Running/Tri friends:  I'm counting on you here.  Please help me stay in tune with these guiding principles, so that I can make this recovery as smooth and painless as possible.  I'm really grateful for the support I got from my runner friends while I was down, and look forward to rejoining you on the roads.  I can't wait to be back!

Friday, September 7, 2012

Because I never learn

I knew this wasn't going to last for long.  I had said to myself (and my blog) honestly that I was done racing for the year, and wasn't going to do a fall marathon.  Then, a few weeks later, NYRR reversed their original decision to end baggage service, and I found myself nostalgic for the marathon.

Yes, I ran NYC in 6 hours 2 years ago - shortly after heart surgery.  It was a sufferfest, but I got a medal, and would like to think that I'm a better person for having stood up to the challenge and getting it done.  I have another heart procedure scheduled for September 24th, and part of me is stubbornly refusing to let that define my reality.  Inspired by my friend Allen - who also took a run/walk marathon with a camera - I decided not to let my entry go to waste.

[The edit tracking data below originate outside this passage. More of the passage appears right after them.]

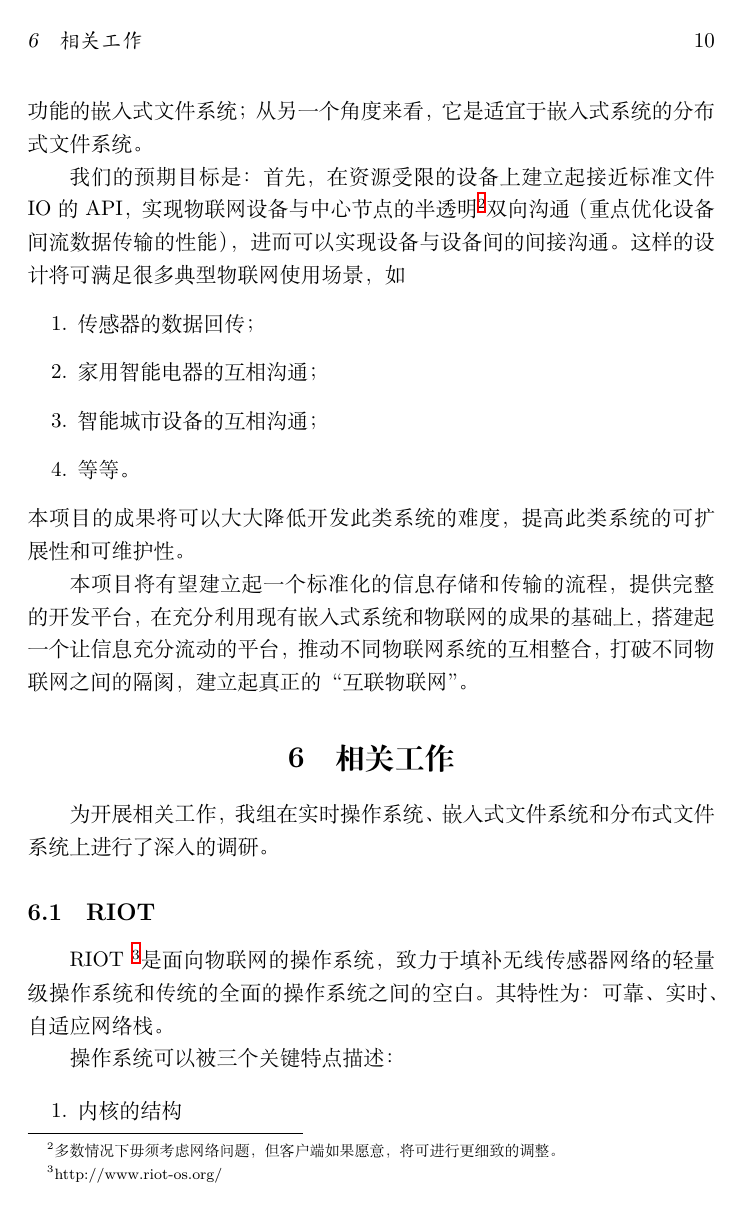
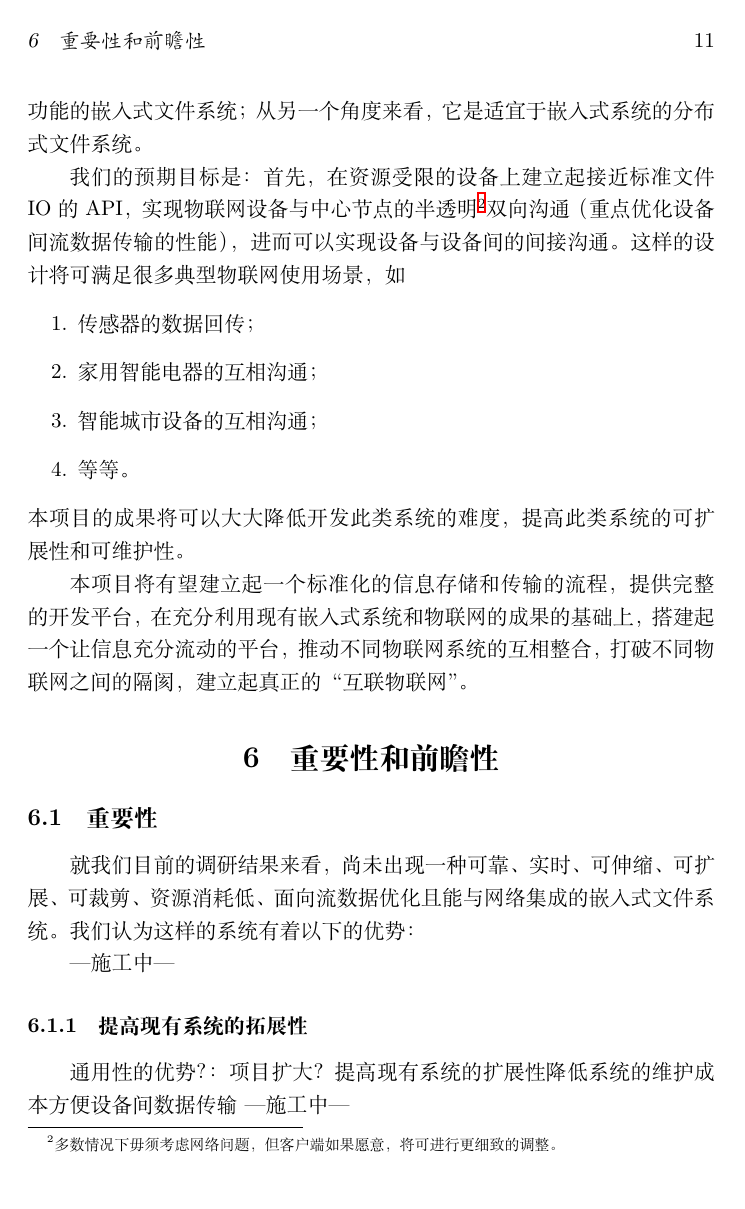
Before and after one commit to OSH-2018/X-satu, a LaTeX document (Documentation/reports/research/research_report.tex): page 10 of 32 before the commit and page 11 of 34 after it. Compiled offline with XeLaTeX.

Commit message:
add foresightedness

```diff
--- a/Documentation/reports/research/research_report.tex
+++ b/Documentation/reports/research/research_report.tex
@@ -223,3 +223,17 @@
 本项目将有望建立起一个标准化的信息存储和传输的流程，提供完整的开发平台，在充分利
 用现有嵌入式系统和物联网的成果的基础上，搭建起一个让信息充分流动的平台，推动不同
 物联网系统的互相整合，打破不同物联网之间的隔阂，建立起真正的“互联物联网”。
+
+\section{重要性和前瞻性}
+
+\subsection{重要性}
+
+就我们目前的调研结果来看，尚未出现一种可靠、实时、可伸缩、可扩展、可裁剪、资源消耗低、面向流数据优化且能与网络集成的嵌入式文件系统。我们认为这样的系统有着以下的优势：
+
+---施工中---
+\subsubsection{提高现有系统的拓展性}
+通用性的优势？：项目扩大？
+提高现有系统的扩展性
+降低系统的维护成本
+方便设备间数据传输
+---施工中---
```
Also changed, not shown: Documentation/reports/research/research_report.tex (20 more changed lines).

Partly motivated by the fact that I haven't worked out once in the last 2 weeks (since my Half Ironman), and by the fact that I'm already qualified for NYCM 2013 (if I choose to run it), I decided not to let my entry go to waste.

I'm not going to be fast, I may not even finish (I'm not going to die trying) - but maybe, just maybe, I'll put on my number on November 4th, make my way to the foot of the Verazanno Bridge, and enjoy a tour of the 5 boroughs with 45,000 other runners.

What do you think?

Monday, September 3, 2012

What now?

Coming off of the high of having completed my first half iron distance triathlon, I'm confronted with a huge feeling of post-race blues.  The finish was a bitersweet end to my training season.  Frought with challenges as it was, I'm really pleased with what I was able to accomplish out there.  Since then, I haven't worked out once in the 8 days since the event, and am feeling completely unmotivated.

I had originally planned to roll from the 70.3 straight into fall marathon training, but I had to abandon those plans for a number of reasons.  Between my heart, the impending move, the fall holidays and other factors, I just couldn't see myself committing to the fall races the way I needed to.

I know it's all for the best - but I'm having post-race blues harder than I think I ever have before.  It's really sad not to be training for a fall goal race for the first time since 2008.  I just need to find a way to get myself back to doing SOMETHING - so that I don't lose everything that I have gained.  It's also really tough to read about everyone hitting their long runs, tempo runs and speedwork, and easing into the intense period of training leading up to the marathon.

Really struggling with what my next goal(s) should be, thinking about a half in the spring of 2013, and an early season 70.3 in June or something.  I just need to refocus my sights on the next goal, which will make it easier for me to stay engaged in the interim.

Any suggestions?